_The problem:_ Lines from the one containing "batch to Claude" through the last one in the data below: write them out word for word, and only them.

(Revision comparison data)
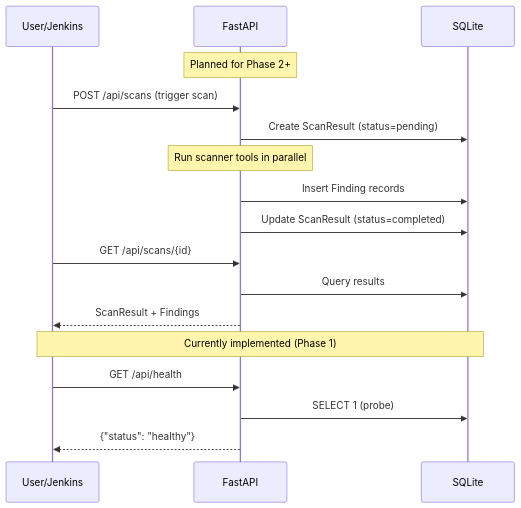
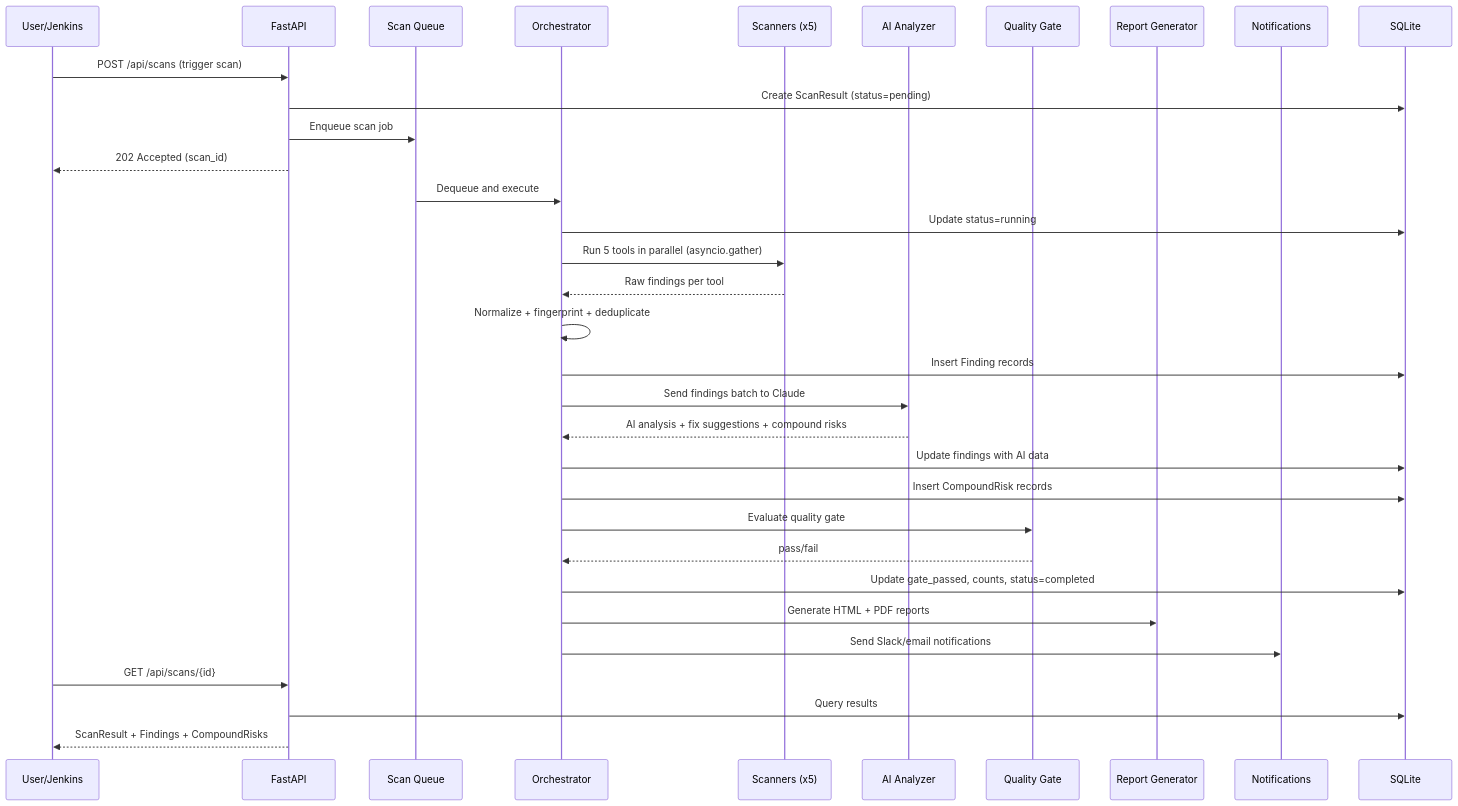
The second of 2 diagrams in docs/en/architecture.md (AlexTalorJr/source-code-security-ai-checker), drawn with Mermaid before and after one commit. The commit also changed other lines of this file and 9 other files, not shown here.

````diff
--- a/docs/en/architecture.md
+++ b/docs/en/architecture.md
@@ -45,21 +95,41 @@
 ```mermaid
 sequenceDiagram
     participant U as User/Jenkins
     participant API as FastAPI
+    participant Q as Scan Queue
+    participant O as Orchestrator
+    participant S as Scanners (x5)
+    participant AI as AI Analyzer
+    participant G as Quality Gate
+    participant R as Report Generator
+    participant N as Notifications
     participant DB as SQLite
 
-    Note over API: Planned for Phase 2+
     U->>API: POST /api/scans (trigger scan)
     API->>DB: Create ScanResult (status=pending)
-    Note over API: Run scanner tools in parallel
-    API->>DB: Insert Finding records
-    API->>DB: Update ScanResult (status=completed)
+    API->>Q: Enqueue scan job
+    API-->>U: 202 Accepted (scan_id)
+
+    Q->>O: Dequeue and execute
+    O->>DB: Update status=running
+    O->>S: Run 5 tools in parallel (asyncio.gather)
+    S-->>O: Raw findings per tool
+    O->>O: Normalize + fingerprint + deduplicate
+    O->>DB: Insert Finding records
+
+    O->>AI: Send findings batch to Claude
+    AI-->>O: AI analysis + fix suggestions + compound risks
+    O->>DB: Update findings with AI data
+    O->>DB: Insert CompoundRisk records
+
+    O->>G: Evaluate quality gate
+    G-->>O: pass/fail
+    O->>DB: Update gate_passed, counts, status=completed
+
+    O->>R: Generate HTML + PDF reports
+    O->>N: Send Slack/email notifications
+
     U->>API: GET /api/scans/{id}
     API->>DB: Query results
-    API-->>U: ScanResult + Findings
-
-    Note over U,DB: Currently implemented (Phase 1)
-    U->>API: GET /api/health
-    API->>DB: SELECT 1 (probe)
-    API-->>U: {"status": "healthy"}
+    API-->>U: ScanResult + Findings + CompoundRisks
 ```
````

_Response to this exercise:_
+    O->>AI: Send findings batch to Claude
+    AI-->>O: AI analysis + fix suggestions + compound risks
+    O->>DB: Update findings with AI data
+    O->>DB: Insert CompoundRisk records
+
+    O->>G: Evaluate quality gate
+    G-->>O: pass/fail
+    O->>DB: Update gate_passed, counts, status=completed
+
+    O->>R: Generate HTML + PDF reports
+    O->>N: Send Slack/email notifications
+
     U->>API: GET /api/scans/{id}
     API->>DB: Query results
-    API-->>U: ScanResult + Findings
-
-    Note over U,DB: Currently implemented (Phase 1)
-    U->>API: GET /api/health
-    API->>DB: SELECT 1 (probe)
-    API-->>U: {"status": "healthy"}
+    API-->>U: ScanResult + Findings + CompoundRisks
 ```
````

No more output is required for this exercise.